BEGIN Raw data

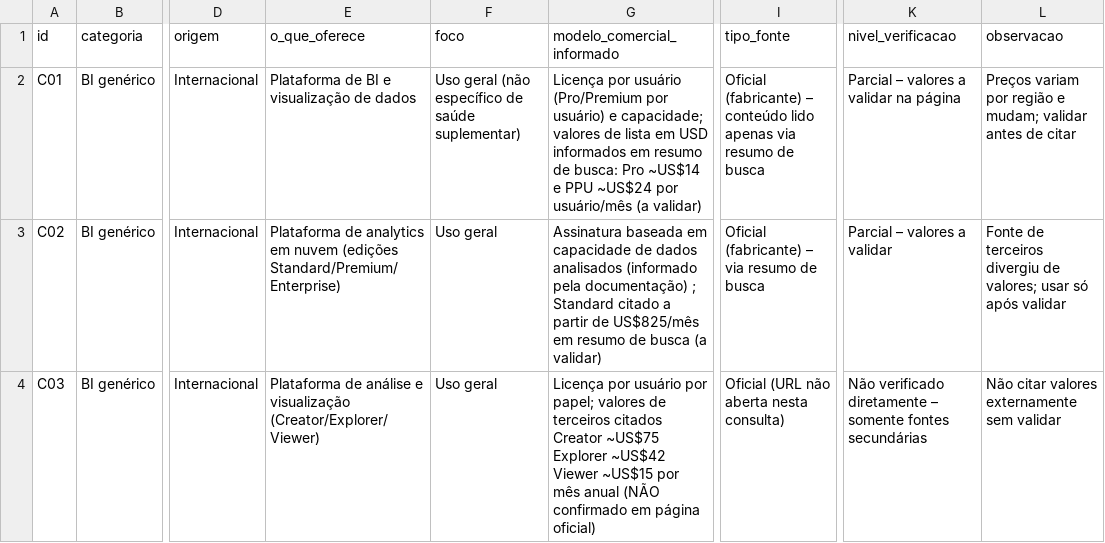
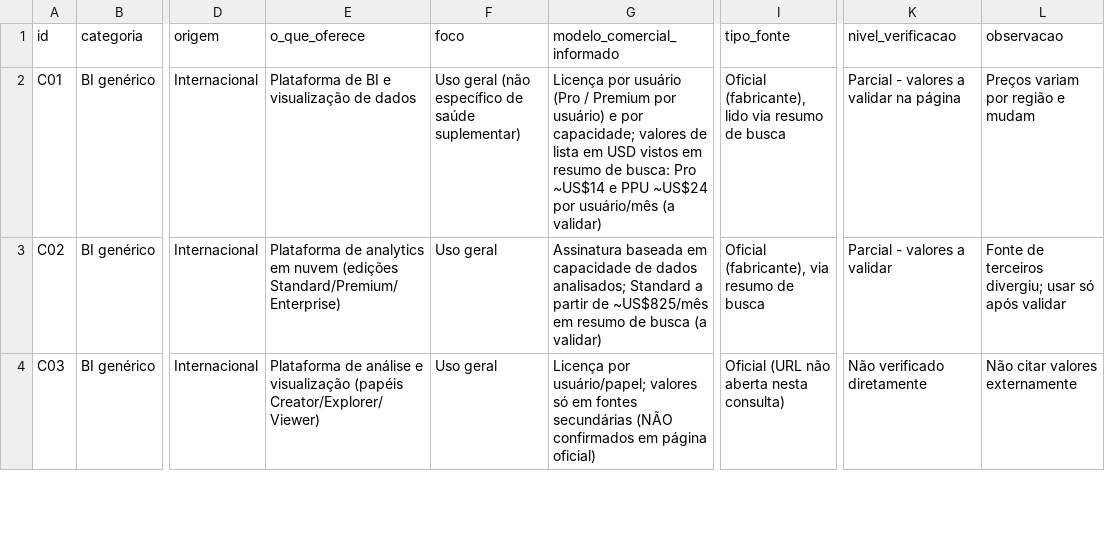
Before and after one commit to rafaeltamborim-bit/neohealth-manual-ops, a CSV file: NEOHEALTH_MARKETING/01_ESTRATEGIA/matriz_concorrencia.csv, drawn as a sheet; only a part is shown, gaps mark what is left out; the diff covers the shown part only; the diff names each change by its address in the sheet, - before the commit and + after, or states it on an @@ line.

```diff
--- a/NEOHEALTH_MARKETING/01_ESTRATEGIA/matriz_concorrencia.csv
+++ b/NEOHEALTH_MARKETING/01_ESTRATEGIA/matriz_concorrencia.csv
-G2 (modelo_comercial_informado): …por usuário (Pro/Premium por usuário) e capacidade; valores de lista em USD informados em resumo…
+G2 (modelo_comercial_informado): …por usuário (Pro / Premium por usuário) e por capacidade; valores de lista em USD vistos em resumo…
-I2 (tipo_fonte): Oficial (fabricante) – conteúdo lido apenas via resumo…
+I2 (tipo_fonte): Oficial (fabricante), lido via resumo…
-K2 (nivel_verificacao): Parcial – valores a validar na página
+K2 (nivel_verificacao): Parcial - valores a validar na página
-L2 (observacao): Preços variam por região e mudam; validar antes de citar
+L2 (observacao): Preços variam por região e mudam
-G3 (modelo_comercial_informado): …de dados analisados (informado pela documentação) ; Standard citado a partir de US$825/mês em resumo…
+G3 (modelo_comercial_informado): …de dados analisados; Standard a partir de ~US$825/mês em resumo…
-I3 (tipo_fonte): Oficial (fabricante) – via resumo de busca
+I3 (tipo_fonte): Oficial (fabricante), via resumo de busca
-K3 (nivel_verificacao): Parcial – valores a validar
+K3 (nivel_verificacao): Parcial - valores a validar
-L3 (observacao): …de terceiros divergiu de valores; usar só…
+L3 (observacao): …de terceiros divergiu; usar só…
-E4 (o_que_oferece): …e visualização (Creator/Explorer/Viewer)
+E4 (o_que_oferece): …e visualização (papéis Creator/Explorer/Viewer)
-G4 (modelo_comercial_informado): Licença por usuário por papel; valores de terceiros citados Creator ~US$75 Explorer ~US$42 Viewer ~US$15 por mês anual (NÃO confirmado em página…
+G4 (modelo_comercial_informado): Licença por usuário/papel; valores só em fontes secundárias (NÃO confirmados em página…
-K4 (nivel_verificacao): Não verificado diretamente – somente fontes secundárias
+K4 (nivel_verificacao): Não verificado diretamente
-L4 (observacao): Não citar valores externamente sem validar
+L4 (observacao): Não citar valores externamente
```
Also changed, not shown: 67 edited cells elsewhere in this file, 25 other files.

END Raw data
BEGIN Raw data

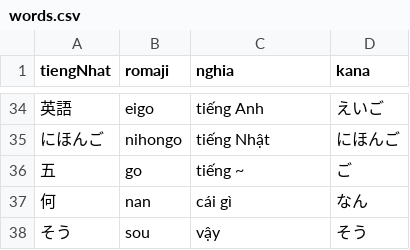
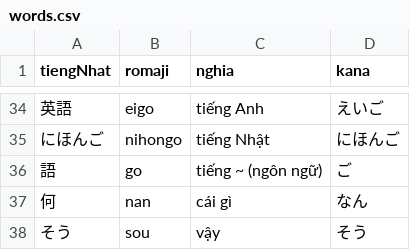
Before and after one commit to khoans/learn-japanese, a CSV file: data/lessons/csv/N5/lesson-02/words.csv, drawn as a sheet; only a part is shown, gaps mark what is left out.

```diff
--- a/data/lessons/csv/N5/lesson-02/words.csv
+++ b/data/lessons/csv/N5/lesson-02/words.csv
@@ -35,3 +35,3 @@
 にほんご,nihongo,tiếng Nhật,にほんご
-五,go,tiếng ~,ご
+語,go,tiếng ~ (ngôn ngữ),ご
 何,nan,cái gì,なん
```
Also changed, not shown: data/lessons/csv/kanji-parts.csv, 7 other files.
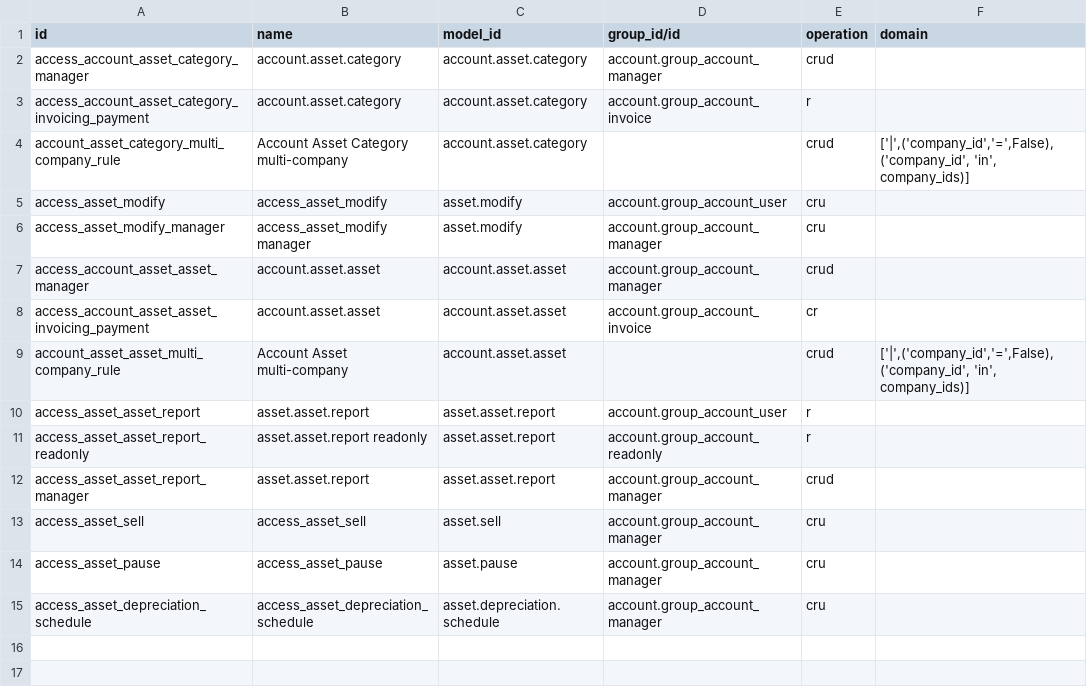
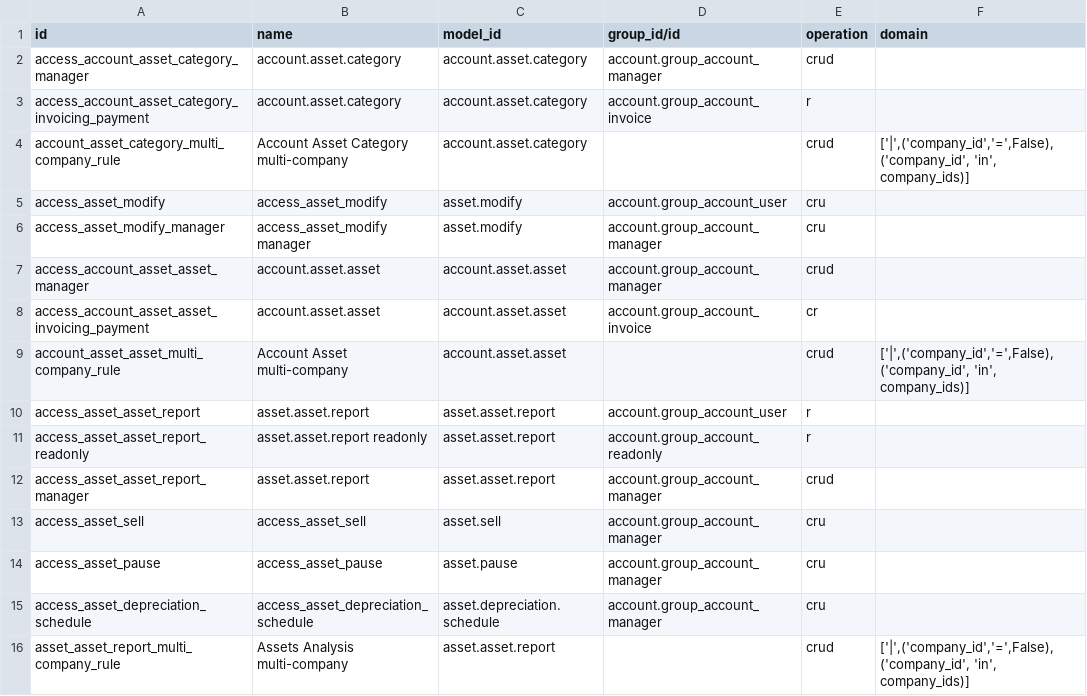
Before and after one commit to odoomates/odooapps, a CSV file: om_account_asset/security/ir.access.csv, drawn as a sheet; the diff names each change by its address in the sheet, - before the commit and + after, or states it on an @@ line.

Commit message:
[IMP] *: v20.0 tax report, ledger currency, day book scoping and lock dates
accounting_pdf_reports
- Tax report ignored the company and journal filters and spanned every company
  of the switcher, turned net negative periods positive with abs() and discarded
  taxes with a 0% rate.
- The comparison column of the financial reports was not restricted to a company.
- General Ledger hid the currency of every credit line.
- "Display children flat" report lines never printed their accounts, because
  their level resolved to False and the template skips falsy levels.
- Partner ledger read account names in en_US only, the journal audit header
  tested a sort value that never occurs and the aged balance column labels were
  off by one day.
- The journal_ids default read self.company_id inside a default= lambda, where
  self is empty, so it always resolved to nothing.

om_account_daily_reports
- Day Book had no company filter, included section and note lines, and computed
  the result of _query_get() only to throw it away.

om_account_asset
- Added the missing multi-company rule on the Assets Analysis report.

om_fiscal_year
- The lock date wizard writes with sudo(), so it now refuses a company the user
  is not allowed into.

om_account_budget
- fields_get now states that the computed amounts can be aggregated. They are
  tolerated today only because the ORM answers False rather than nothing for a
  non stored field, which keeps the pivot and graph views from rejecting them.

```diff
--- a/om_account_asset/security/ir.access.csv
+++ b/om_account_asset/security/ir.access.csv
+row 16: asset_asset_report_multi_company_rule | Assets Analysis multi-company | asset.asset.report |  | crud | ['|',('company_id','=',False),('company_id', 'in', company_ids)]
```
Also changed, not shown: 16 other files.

END Raw data
BEGIN Raw data

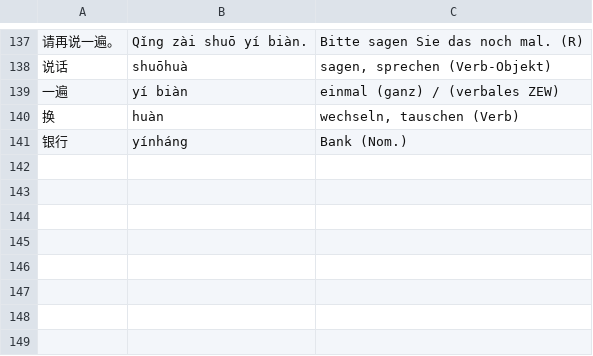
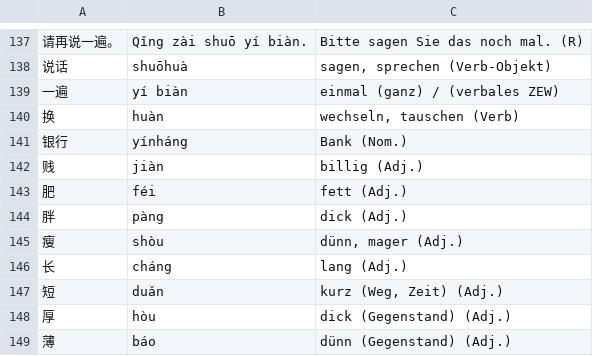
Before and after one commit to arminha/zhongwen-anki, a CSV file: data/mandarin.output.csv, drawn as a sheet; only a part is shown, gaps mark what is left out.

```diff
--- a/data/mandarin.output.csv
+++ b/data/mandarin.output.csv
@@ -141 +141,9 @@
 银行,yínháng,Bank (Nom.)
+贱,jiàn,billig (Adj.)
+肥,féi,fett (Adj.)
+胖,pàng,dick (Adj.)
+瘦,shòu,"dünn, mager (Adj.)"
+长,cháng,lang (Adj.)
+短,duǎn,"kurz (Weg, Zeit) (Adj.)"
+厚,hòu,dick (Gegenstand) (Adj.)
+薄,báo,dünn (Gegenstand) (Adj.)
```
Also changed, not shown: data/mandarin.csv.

END Raw data

** What the task requires **
Copy out every line from the data above in which the word "shown" occurs.

** Exercise answer **
Before and after one commit to rafaeltamborim-bit/neohealth-manual-ops, a CSV file: NEOHEALTH_MARKETING/01_ESTRATEGIA/matriz_concorrencia.csv, drawn as a sheet; only a part is shown, gaps mark what is left out; the diff covers the shown part only; the diff names each change by its address in the sheet, - before the commit and + after, or states it on an @@ line.
Also changed, not shown: 67 edited cells elsewhere in this file, 25 other files.
Before and after one commit to khoans/learn-japanese, a CSV file: data/lessons/csv/N5/lesson-02/words.csv, drawn as a sheet; only a part is shown, gaps mark what is left out.
Also changed, not shown: data/lessons/csv/kanji-parts.csv, 7 other files.
Also changed, not shown: 16 other files.
Before and after one commit to arminha/zhongwen-anki, a CSV file: data/mandarin.output.csv, drawn as a sheet; only a part is shown, gaps mark what is left out.
Also changed, not shown: data/mandarin.csv.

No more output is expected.